Cap and Dagger
by Patrick McCullough | published Sep. 9th, 2021
On Feb. 7, 1991, then President of RIT Merle Richard Rose took a four-month sabbatical from RIT to work on a confidential assignment in Washington, D.C.
This event led to an investigation that revealed deep ties between RIT and the Central Intelligence Agency (CIA).
The RIT-CIA Chronicle
On May 16, 1991, the Democrat and Chronicle published the first in a series of investigative articles written by Jennifer Hyman.
The article discussed the RIT Research Corporation (RITRC) founded in 1980 as a for-profit subsidiary of the university that conducted proprietary research. Although the corporation was legally separate from RIT, it was staffed entirely by university faculty and students.
According to Hyman, the CIA had funneled several million dollars to the university and the RITRC. The university at the time had past ties with the CIA, which centered around the Center for Imaging Science.
The alleged CIA-sponsored research ranged from the extraction of intelligence from satellite images to document reproduction projects. Sources familiar with the project claimed it involved research into producing forged documents that were harder to detect.

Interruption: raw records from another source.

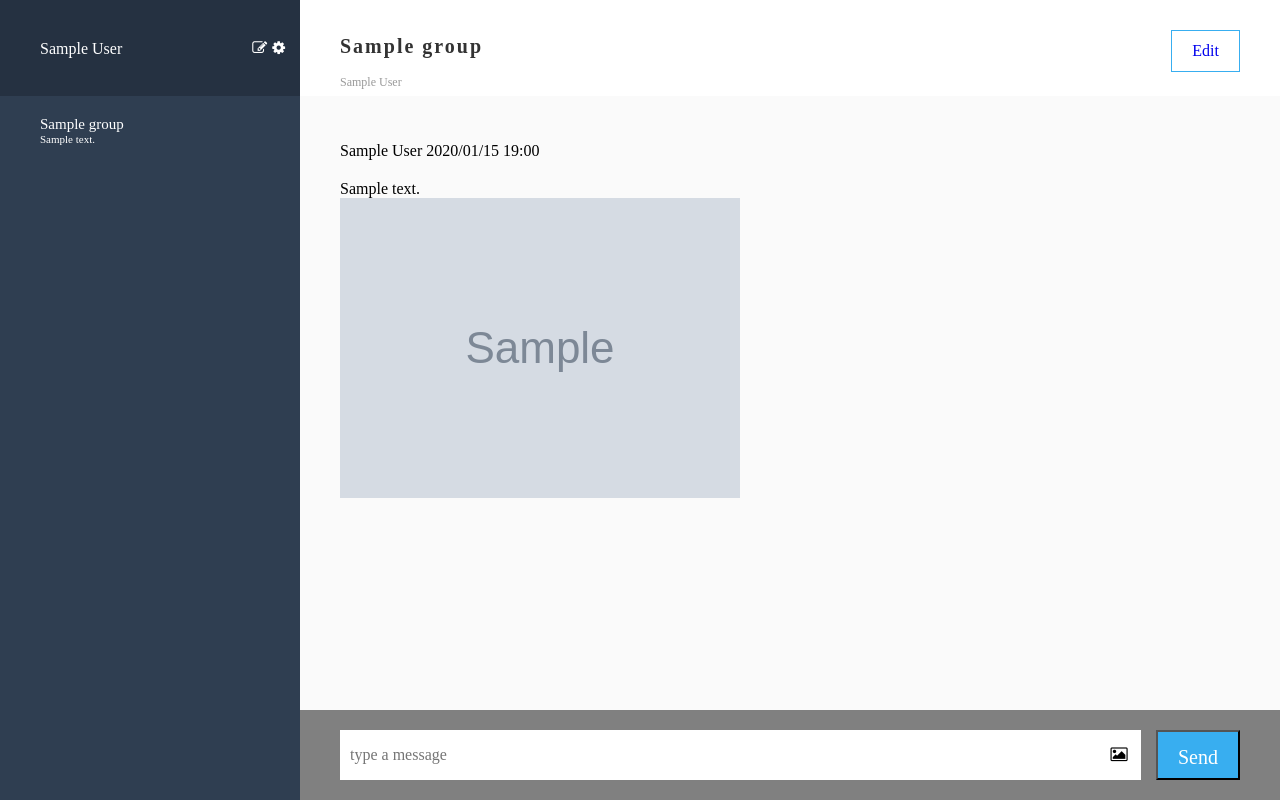
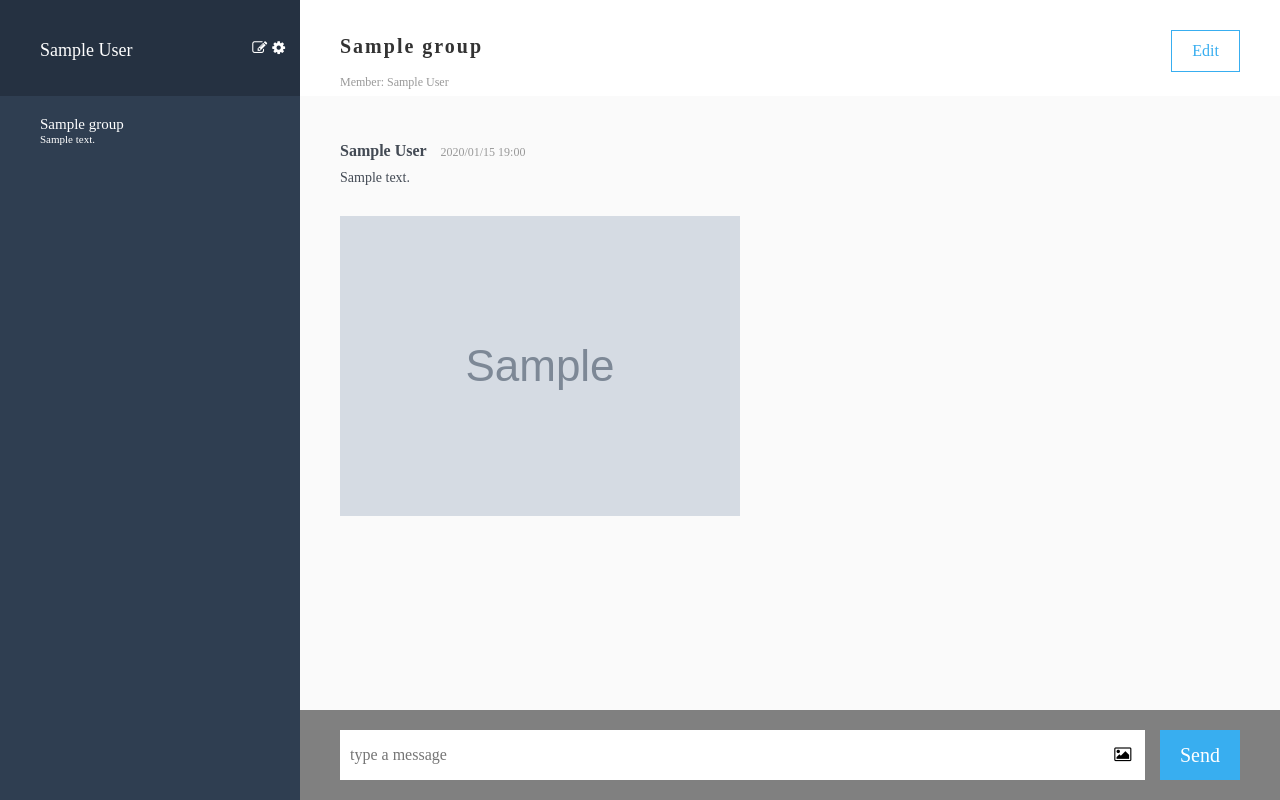
Before and after one commit to michinoku61/chat-space, a Rails app: page /groups/1/messages in a window 1280 px wide. Run offline with Rails 7, Linux system fonts and the light colour scheme; a user stored in the database is signed in; tables that the repository leaves empty hold one stand-in row (values such as "Sample post"); grey boxes marked "Sample" are stand-in pictures; style sheets or scripts are compiled from the project's sources; some libraries are stand-ins or nearby versions.

Commit message:
css_edit

```diff
--- a/app/assets/stylesheets/_messages.scss
+++ b/app/assets/stylesheets/_messages.scss
@@ -93,6 +93,11 @@ header {
         font-size: 20px;
       }
 
+      a {
+        color:#38aef0;
+        text-decoration: none;
+      }
+
       &__edit-btn{
         height: 40px;
         line-height: 40px;
@@ -166,33 +171,10 @@ header {
   overflow: scroll;
 }
 
-.contents__right__center__upper_box{
-  padding-bottom: 20px;
-  &__name{
-    color: #434a54;
-    font-size: 16px;
-    font-weight: bold;
-
-  }
-  &__date{
-    color: #999999;
-    font-size: 12px;
-    margin-left: 10px;
-  }
-  &__message{
-    color: #434a54;
-    font-size: 14px;
-    margin-bottom: 30px;
-  }
-  &__src{
-    border: 0;
-  }
-
-}
 
 .contents__right__center__down_box{
   padding-bottom: 40px;
-  padding-top: 20px;
+  padding-top: 10px;
 }
 
 
@@ -210,3 +192,37 @@ header {
     color: black;
   }
   }
+
+.contents__left__header__user-name{
+  font-size: 18px;
+  color: #FFFFFF;
+}
+
+.contents__right__footer__image_btm{
+  border: none;
+}
+
+.contents__right__footer__upper-info{
+  border: none;
+}
+
+
+  .name{
+    color: #434a54;
+    font-size: 16px;
+    font-weight: bold;
+
+  }
+  .date{
+    color: #999999;
+    font-size: 12px;
+    margin-left: 10px;
+  }
+  .message{
+    color: #434a54;
+    font-size: 14px;
+    margin-bottom: 30px;
+  }
+  .src{
+    border: 0;
+  }
--- a/app/views/messages/index.html.haml
+++ b/app/views/messages/index.html.haml
@@ -8,6 +8,7 @@
         =link_to "edit", class: "edit-btn" do
           Edit
       %ul.contents__right__header__member-list
+        Member:
         - @group.group_users.each do |group_user|
           = group_user.user.name
     .contents__right__center{data: {group_id: @group.id}}
```
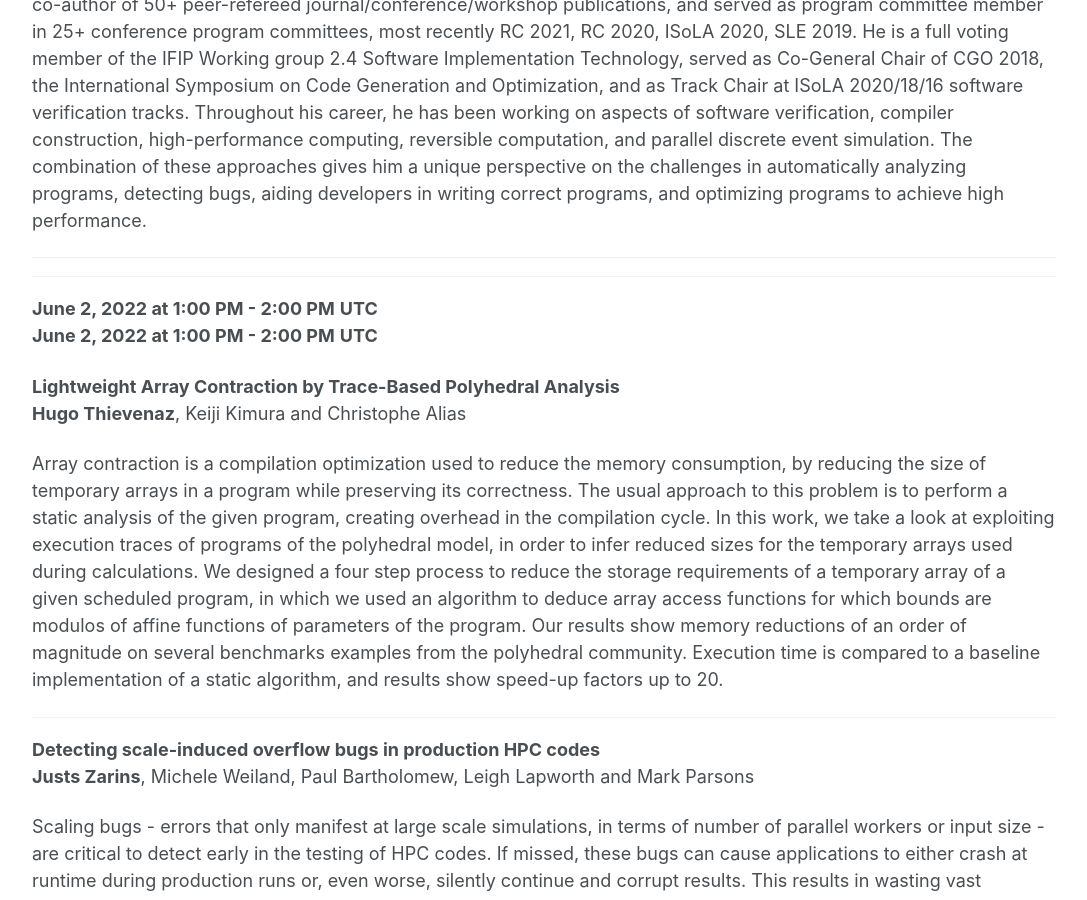
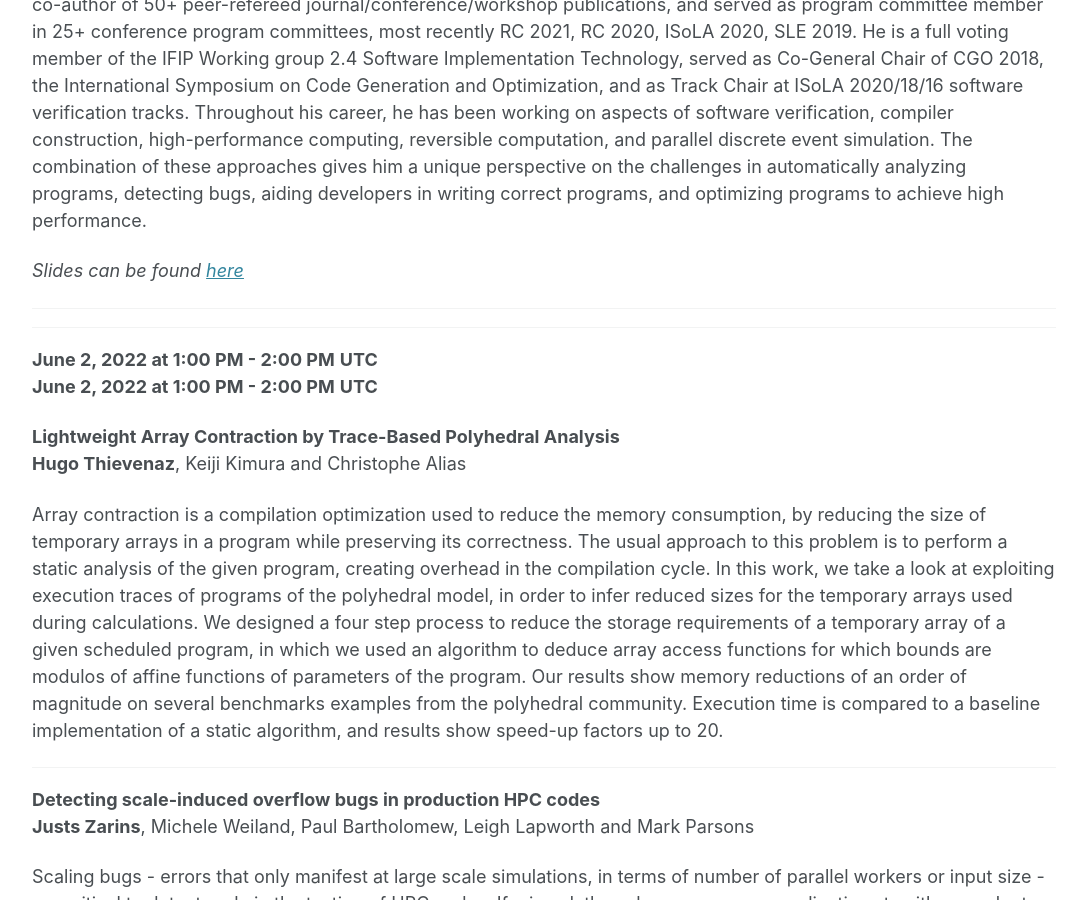
Before and after one commit to c3po-workshop/c3po-workshop.github.io, a Jekyll site: the page built from _pages/2022/program.md, in a window 1280 px wide and 900 px high, scrolled down 948 px. Shown: the whole window, without its empty margins (96-1183 px from the left). Built offline with Jekyll 4.4.1, drawn with Linux system fonts in a browser that asks for light colours; cached includes are drawn as plain includes; nearby versions of some CDN libraries.

Commit message:
Add a link to Markus Schordan's Keynote slides

```diff
--- a/_pages/2022/program.md
+++ b/_pages/2022/program.md
@@ -68,6 +68,8 @@
 automatically analyzing programs, detecting bugs, aiding developers in
 writing correct programs, and optimizing programs to achieve high
 performance.
+
+*Slides can be found [here](http://dx.doi.org/10.13140/RG.2.2.35094.22083)*
 
 ---
 ---
```
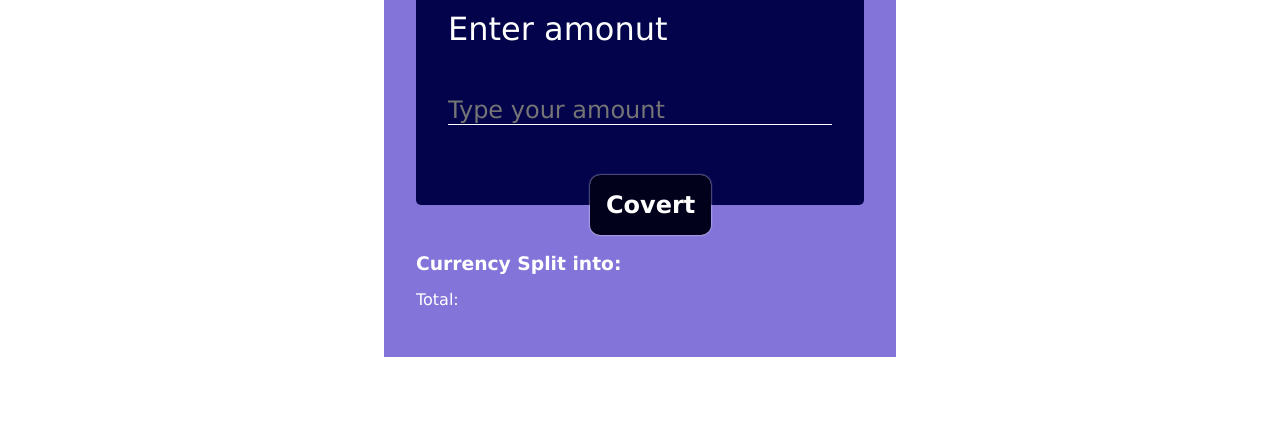
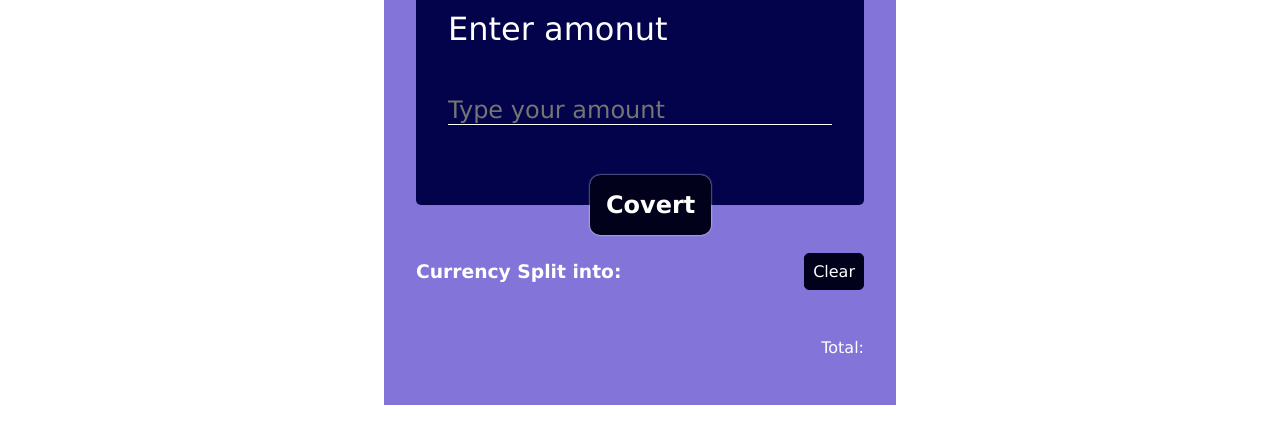
Before and after one commit to Kingsleyetukudo/currency-converter, a plain HTML site: page index.html in a window 1280 px wide. Shown: the part 280-724 px from the top of the page. Drawn offline with Linux system fonts and the light colour scheme.

Commit message:
new feature added

```diff
--- a/index.html
+++ b/index.html
@@ -29,7 +29,10 @@
                     </form>
                 </div>
                 <div class="outputted-results">
-                    <h3>Currency Split into:</h3>
+                    <div class="clear">
+                        <h3>Currency Split into:</h3>
+                        <span id="clear">Clear</span>
+                    </div>
                     <ul id="results">
 
 
--- a/script.js
+++ b/script.js
@@ -8,6 +8,7 @@
 
 	let outData = ''
 document.querySelector('#formCkeck').addEventListener('submit', countCurrency)
+ document.querySelector('#clear').addEventListener('click', clearOutput)
 
 	function countCurrency(e) {
         let amount = document.getElementById("money").value
@@ -32,7 +33,7 @@ document.querySelector('#formCkeck').addEventListener('submit', countCurrency)
 					console.log(cur)
 					outData += '<li>' + cur + '</li>'
 					document.getElementById('results').innerHTML = outData
-					document.querySelector('.total').innerHTML = amount
+					document.querySelector('.total').innerHTML = document.getElementById("money").value
 				}
         }
 
@@ -40,3 +41,9 @@ document.querySelector('#formCkeck').addEventListener('submit', countCurrency)
 
     e.preventDefault()
 }
+
+function clearOutput() {
+	document.querySelector('#results').innerHTML = ''
+	document.querySelector('.total').innerHTML = ''
+    document.getElementById("money").value = ''
+}
--- a/style.css
+++ b/style.css
@@ -106,6 +106,29 @@ button {
     width: 100%;
 }
 
+.outputted-results p {
+    text-align: right;
+    padding: 1rem 0 0;
+}
+
+.clear {
+    display: flex;
+    align-items: center;
+    justify-content: space-between;
+    margin-bottom: 2rem;
+}
+
+#clear {
+    color: #fff;
+    font-size: 1em;
+    border: 1px solid #01011b;
+    background-color: #01011b;
+    border-radius: 5px;
+    cursor: pointer;
+    padding: .5rem;
+
+}
+
 #results {
     list-style: none;
     display: flex;
```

Another article covered an alleged agreement brokered by Rose between RIT and the CIA. The document, known as the 1985 Memorandum of Agreement, revealed just how much influence the CIA had over educational programs at RIT.
In the memorandum, the CIA agreed to pay the salaries of members of the RITRC, so long as their work was deemed to directly benefit the agency. The CIA also provided “seed money,” money used to attract other government or industry bodies, to develop a “valuable source of trained individuals.”
CIA activity was not limited to financial support. The memorandum also dictated that the Center for Imaging Science was to set a curriculum that was “responsive” to the technical specialties useful to the CIA.
On May 28, 1991, Rose announced the appointment of a “blue-ribbon” commission to investigate RIT’s links to the CIA.
After a series of protests questioning the bias of the commission, the blue-ribbon panel was replaced with a review panel composed of trustees, faculty, students and alumni.
The university hired Monroe H. Freedman, a professor of legal ethics at Hofstra University Law School, to serve as an independent “senior fact finder,” in the ongoing probe.
The panel’s findings were released to the public after a four-month investigation. The report concluded that RIT’s ties to the CIA were tighter than the administration of the time was willing to admit.
The panel concluded that the 1985 Memorandum of Agreement — which had been dismissed by Rose as nothing more than a draft — effectively described RIT’s relationship with the CIA.
The investigation also found that Rose had repeatedly misled the school about the nature of his work. By then, Rose had already announced his resignation.
There is no doubt that during his time as president, Rose broadened the the influence and reputation of RIT. Rose's role in growing RIT into a center for research has been largely overshadowed by the entities that funded it.
With Rose's passing on April 10, 2021, the university is left to wonder how much of his legacy survives him.